The Richmond paper's article
reports that new Senator Webb expects to play an active role in the selection of nominees from Virginia. Senator Webb's list of candidates might vary a good bit from those former Senator Allen would have preferred.

Tuesday, January 09, 2007

Drug guy's phone call to undercover officer not testimonial hearsay

In U.S. v. Ayala, Chief Judge Jones of the W.D. Va. held that the Confrontation Clause as construed by the Supreme Court in the Crawford case does not apply to bar the admissibility of the out-of-court statement about the defendant made by some drug guy on the cell phone who thought he was talking to another guy wanting to buy drugs who was actually an undercover police officer.

It does seem that a statement of this kind is not too much like testimony in court, or so one would hope.

Good story on retiring SC appellate judge

In South Carolina, the State has this delightful profile of a retiring appellate court judge, which begins with this story:

"In the early 1960s, when Travis Medlock and Bert Goolsby were young lawyers in the S.C. Attorney General’s Office, the two were assigned to try a major stock fraud case.

As Medlock tells the story, the lead prosecutor suddenly pulled out in the middle of the Greenwood trial. That left the two young prosecutors in charge.

Goolsby looked toward the area where the state’s witnesses were sitting and called a man to the stand. To Goolsby’s surprise, the witness said he knew nothing about the case.

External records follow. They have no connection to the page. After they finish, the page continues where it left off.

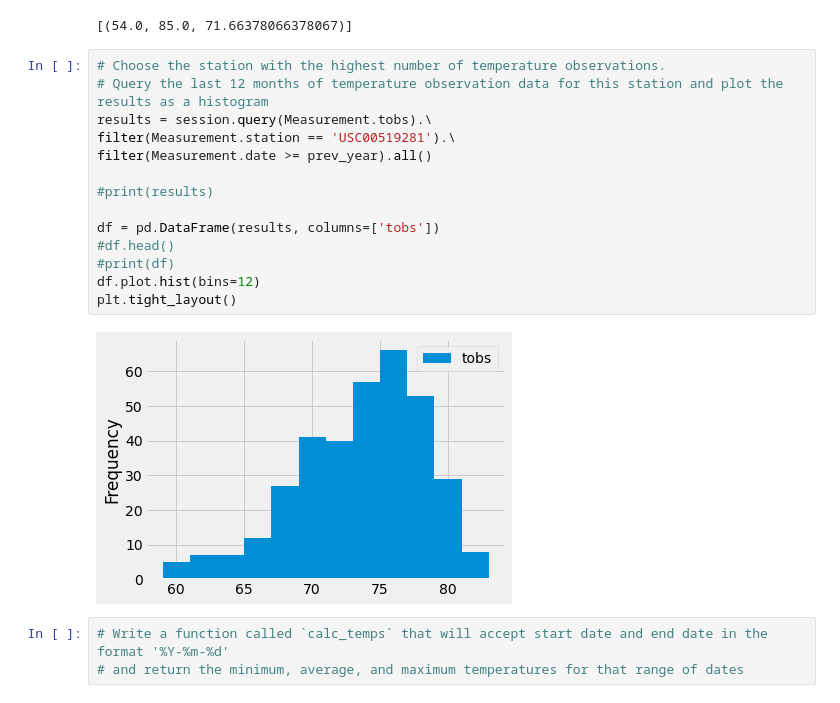
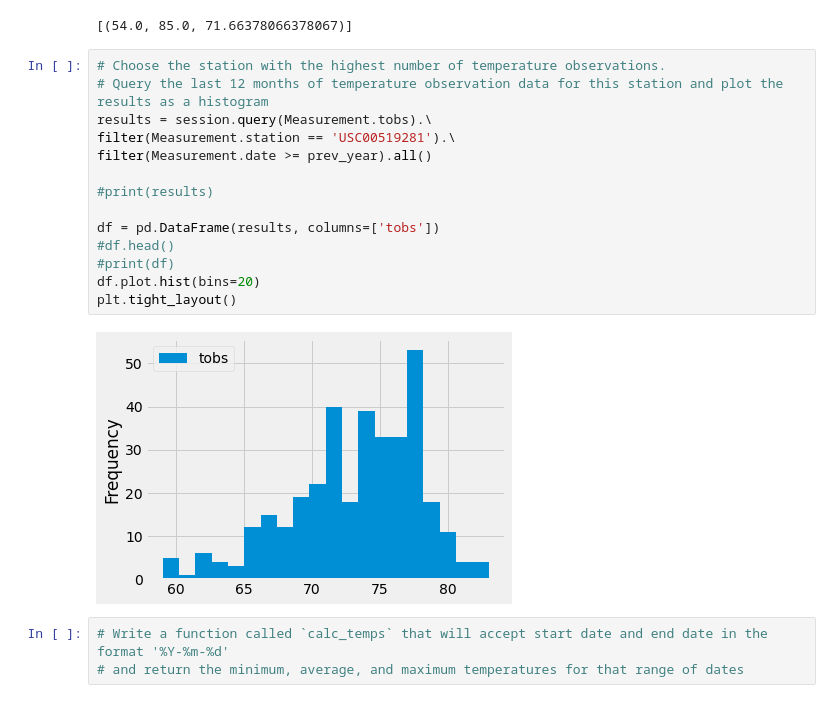
Before and after one commit to ttan0408/surfs_up, a Jupyter notebook: climate_analysis.ipynb, the cells around one changed output. Drawn from its saved outputs; the diff is of its cells as text.

```diff
--- a/climate_analysis.ipynb
+++ b/climate_analysis.ipynb
@@ -120,19 +121,19 @@ filter(Measurement.station == 'USC00519281').all()
 # %%
 # Choose the station with the highest number of temperature observations.
 # Query the last 12 months of temperature observation data for this station and plot the results as a histogram
 results = session.query(Measurement.tobs).\
 filter(Measurement.station == 'USC00519281').\
 filter(Measurement.date >= prev_year).all()
 
 #print(results)
 
 df = pd.DataFrame(results, columns=['tobs'])
 #df.head()
 #print(df)
-df.plot.hist(bins=12)
+df.plot.hist(bins=20)
 plt.tight_layout()
 # %% [output]
-[figure, old version]
+[figure, new version]
 # %%
 # Write a function called `calc_temps` that will accept start date and end date in the format '%Y-%m-%d'
 # and return the minimum, average, and maximum temperatures for that range of dates
```
Also changed, not shown: parts of 1 cell of this notebook, 1 other file.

He was the court bailiff.

Goolsby, now 71 years old and a judge on the S.C. Court of Appeals, will retire June 30. He is the last of the court’s original six members."

Sunday, January 07, 2007

New tactic considered in sludge fight

The Lynchburg paper reports here that some lawyers are promoting a new draft ordinance that they believe would empower Campbell County and others to ban the use of biosolids as fertilizer. The Campbell County group has a website, with link to something called the Community Environmental Legal Defense Fund, which has on its website some draft ordinances, including this one which sounds like what is being proposed for Campbell County. The draft ordinances were written for Pennsylvania, where presumably the Dillon's Rule presumption is not quite so strong as in Virginia.

As noted in this post from 2004, Appomattox County wound paying $225,000 in attorney's fees when it lost the court challenge to its biosolid ordinance.

The Virginia Supreme Court rejected Amelia County biosolid ordinance in 2001.

NC's oldest law firm to merge with Williams Mullen

Triangle Business Journal reports here that Maupin Taylor is merging with Williams Mullen.

Southwest Virginia's latest international celebrity

As reported here, the two-faced calf from Rural Retreat has made news around the globe.

It even got a BoingBoing post.

Will bar endorsements make a difference in selection of Albemarle County judge? notes here that the local bar endorsed two for the Albemarle circuit court, but a third candidate is still in the running.

What would happen if someone like Waldo was on the case of every judicial vacancy in the Commonwealth?

Split decision in Title VII case

In Luh v. J.M. Huber Corp., the Fourth Circuit in an unpublished opinion by Judge Widener, joined by Judge Niemeyer, affirmed summary judgment on the plaintiff's employment discrimination claims. Judge Gregory wrote a 20-page dissent, concluding that there was a question of fact as to pretext. Loblaw made this one of his Decisions of the Day.